Cindy Stowell has won more than $100,000 while dispatching opponents over the course of four days. Her back story is astonishing to the max.

Stowell has died. She left this world on Dec. 5, about a week before her appearance on “Jeopardy!” was to begin airing. She competed while suffering from cancer. She knew she had little time to live. So did a few program staffers and the show’s  host, Alex Trebek.

Stowell agreed to donate her winnings to cancer-related research charities.

“Jeopardy!” producers aren’t divulging how much longer Stowell will be on the show; as the champ, she competes until someone beats her.

The New York Times reported today that this show — already immensely popular — has developed a unique following as the nation watches this amazing, brave young computer programmer compete in the amazing brain-teaser game.

http://www.nytimes.com/2016/12/16/us/cindy-stowell-jeopardy-death.html?_r=0

As the Times reported: While it’s not unusual for the show to establish back stories for the contestants, the viewers’ knowledge of Ms. Stowell’s condition ‘is to share a sad secret with her,’ Seth Rosenthal wrote at SB Nation.

“’I sit in awe of a brilliant woman earning every last dollar she can for the causes dearest to her; building a sum of infinite potential in the face of her own finality,’ he said. ‘I have never rooted harder for anyone to win anything.’”

Neither have many of us. This story breaks my heart and lifts my spirits … all at once.
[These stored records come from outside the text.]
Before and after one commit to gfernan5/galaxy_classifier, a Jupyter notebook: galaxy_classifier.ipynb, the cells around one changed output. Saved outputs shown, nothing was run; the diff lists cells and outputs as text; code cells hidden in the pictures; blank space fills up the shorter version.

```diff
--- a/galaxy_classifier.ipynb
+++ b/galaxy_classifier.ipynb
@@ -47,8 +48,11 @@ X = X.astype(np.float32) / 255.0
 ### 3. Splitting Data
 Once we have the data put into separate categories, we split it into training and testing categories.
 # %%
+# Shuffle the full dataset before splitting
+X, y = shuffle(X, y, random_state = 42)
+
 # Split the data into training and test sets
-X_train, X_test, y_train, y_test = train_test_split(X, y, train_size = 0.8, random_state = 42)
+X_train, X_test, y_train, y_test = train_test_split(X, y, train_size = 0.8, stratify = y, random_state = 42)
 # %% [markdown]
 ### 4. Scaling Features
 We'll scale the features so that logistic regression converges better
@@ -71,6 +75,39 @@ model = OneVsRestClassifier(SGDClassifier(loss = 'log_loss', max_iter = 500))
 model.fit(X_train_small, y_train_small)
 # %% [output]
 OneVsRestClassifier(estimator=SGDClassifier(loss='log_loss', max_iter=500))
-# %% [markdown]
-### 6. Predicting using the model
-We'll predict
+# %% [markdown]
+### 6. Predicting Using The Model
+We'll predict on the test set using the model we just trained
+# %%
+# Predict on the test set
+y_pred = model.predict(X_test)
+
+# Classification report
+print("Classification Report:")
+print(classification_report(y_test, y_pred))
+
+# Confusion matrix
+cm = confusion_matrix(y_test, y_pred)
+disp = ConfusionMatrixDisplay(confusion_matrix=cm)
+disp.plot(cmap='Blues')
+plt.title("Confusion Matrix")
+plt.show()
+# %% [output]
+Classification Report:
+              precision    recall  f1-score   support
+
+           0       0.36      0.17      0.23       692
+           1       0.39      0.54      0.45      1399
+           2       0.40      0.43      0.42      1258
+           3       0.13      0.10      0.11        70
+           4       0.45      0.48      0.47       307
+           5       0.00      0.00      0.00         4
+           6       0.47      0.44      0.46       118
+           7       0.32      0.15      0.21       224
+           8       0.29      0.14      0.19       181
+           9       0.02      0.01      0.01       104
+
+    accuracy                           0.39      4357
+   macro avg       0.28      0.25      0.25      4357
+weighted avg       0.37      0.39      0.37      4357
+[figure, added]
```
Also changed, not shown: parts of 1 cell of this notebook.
Amazing!

Anniversary reminds me of how things can work out

retirement.pic_

This is another in an occasional series of blog posts commenting on upcoming retirement.
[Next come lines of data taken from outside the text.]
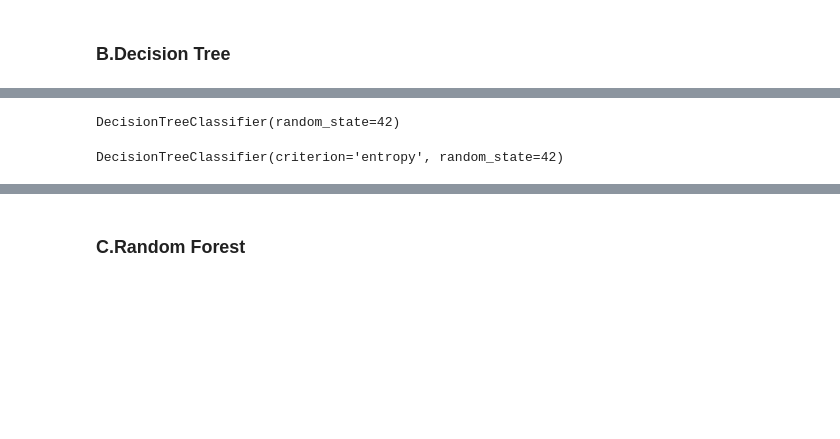
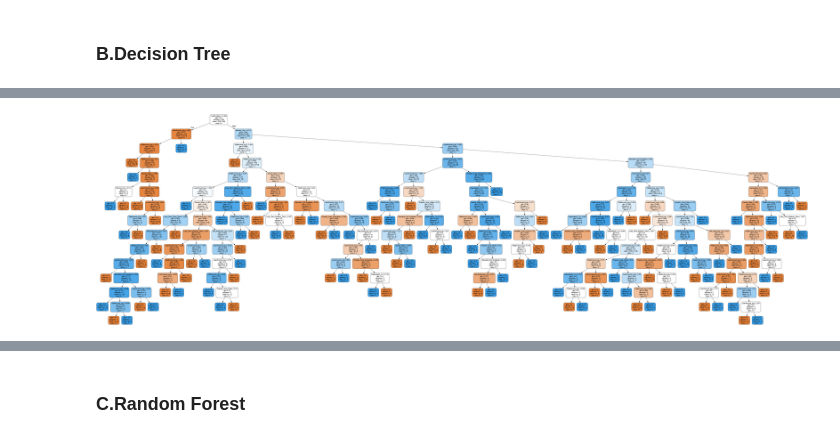
Before and after one commit to melyazedy22/Loan-Approval-Prediction-Project, a Jupyter notebook: ML_Project_Predicting-Loan-Approval.ipynb, the cells around one changed output, grey strips where cells are left out. Saved outputs shown, nothing was run; the diff lists cells and outputs as text; code cells hidden in the pictures; blank space fills up the shorter version.

```diff
--- a/ML_Project_Predicting-Loan-Approval.ipynb
+++ b/ML_Project_Predicting-Loan-Approval.ipynb
@@ -14,7 +14,7 @@ The solution helps streamline decision-making, reduce manual effort, and manage
 import numpy as np
 import pandas as pd
 # %%
-df = pd.read_csv(r"E:\AMIT - Assignments and Materials\AI ONL 104\ML\ML_Practise\train_u6lujuX_CVtuZ9i.csv")
+df = pd.read_csv("train_u6lujuX_CVtuZ9i.csv")
 df
 # %% [output]
 |  | Loan_ID | Gender | Married | Dependents | Education | Self_Employed | ApplicantIncome | CoapplicantIncome | ... |
@@ -484,6 +435,16 @@ import matplotlib.pyplot as plt
 import seaborn as sns
 # %%
 # Initialize and train logistic regression model
-logreg = LogisticRegression(max_iter=1000)
+logreg = LogisticRegression(random_state=42)
 logreg.fit(X_train, y_train)
+# Make predictions
+y_pred = logreg.predict(X_test)
+# Accuracy Score
+accuracy = accuracy_score(y_test, y_pred)
+print(f"Accuracy: {accuracy:.2f}")
+# Evaluate the model
+print("Confusion Matrix:")
+print(confusion_matrix(y_test, y_pred))
+print("\nClassification Report:")
+print(classification_report(y_test, y_pred))
 # %% [output]
@@ -687,15 +614,23 @@ Confusion Matrix:
-# %%
-# --- 1. Train Baseline Models (Gini & Entropy) ---
-
-# Model with Gini Impurity
-dt_gini = DecisionTreeClassifier(criterion='gini', random_state=42)
-dt_gini.fit(X_train, y_train)
-# %% [output]
-DecisionTreeClassifier(random_state=42)
-# %%
-# Model with Entropy
-dt_entropy = DecisionTreeClassifier(criterion='entropy', random_state=42)
-dt_entropy.fit(X_train, y_train)
-# %% [output]
-DecisionTreeClassifier(criterion='entropy', random_state=42)
+# %%
+# Visualizing the Decision Tree
+import pydot
+from sklearn.tree import export_graphviz
+from IPython.display import Image
+from io import StringIO
+model_to_plot = tree_clf
+features = X.columns
+dot_data = StringIO()
+export_graphviz(
+    model_to_plot,
+    out_file=dot_data,
+    feature_names=features,
+    class_names=[str(c) for c in model_to_plot.classes_],
+    filled=True,
+    rounded=True,
+    special_characters=True
+)
+graph = pydot.graph_from_dot_data(dot_data.getvalue())
+Image(graph[0].create_png())
+# %% [output]
+[figure, added]
 # %%
```
Also changed, not shown: parts of 68 cells of this notebook.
Everything happens for a reason. Is that too cliché to repeat here? Probably, but I just did it anyway.

An anniversary is fast approaching that reminds me of how life can throw you curve balls. You just have to be patient, keep the faith, rely on the love of others — and by golly, things can have this way of working out.

Later this week marks the fourth year since my full-time journalism career came to a sudden end. I wasn’t quite ready for it to conclude in that manner. It did, though.

I won’t belabor you again with the particulars, except to say that at the moment I learned that the job I’d been doing at the Amarillo Globe-News for nearly 18 years would be handed over to someone else was like being punched in the gut — and the face — at the same time.

I collected myself, went home, decided in the car on the way to the house that I would quit, came back the next day, cleared out my office, had an awkward conversation with my soon-to-be former employer and then left.

My wife and I departed Amarillo that very day for an eight-day vacation back east. We had a wonderful time seeing friends in Charlotte, N.C., and in Roanoke, Va.

We came home and started thinking about what we would do next.

I was too old — 63 years of age at the time — to seriously consider going back to work full time. I knew I couldn’t get hired because of my age.

Oh, sure, employers said they didn’t consider that. I know better. Ageism exists, man.

I decided to start the transition into retirement.

I’ve been working a number of part-time jobs in the four years since my departure from the craft that in many ways had defined me over the span of nearly 37 years. I was able to keep my hand in the profession I love so much: writing news features for KFDA News Channel 10, blogs (until recently) for Panhandle PBS and helping produce the Quay County Sun weekly newspaper in Tucumcari, N.M.

Along the way I made a startling discovery.

It was that while I didn’t want my career to end when it did and in the manner that it did — I am now happy that it did end.

We’re continuing that transition into full-time retirement. We plan to travel more. We plan to be our own bosses. We intend to see this continent of ours up close. All of those plans are proceeding.

We’ll have some more major changes in our life coming up. I won’t divulge them here. Our family and closest friends know what they are … so I’ll leave it at that.

My wife has told me I seem less stressed out these days. Hmmm. Imagine that.

The Associated Press and United Press International style books always instructed us to “avoid clichés like the plague.”

Thus, the cliché about things happening for a reason seems so trite.

Except that in this case, it’s flat-out true.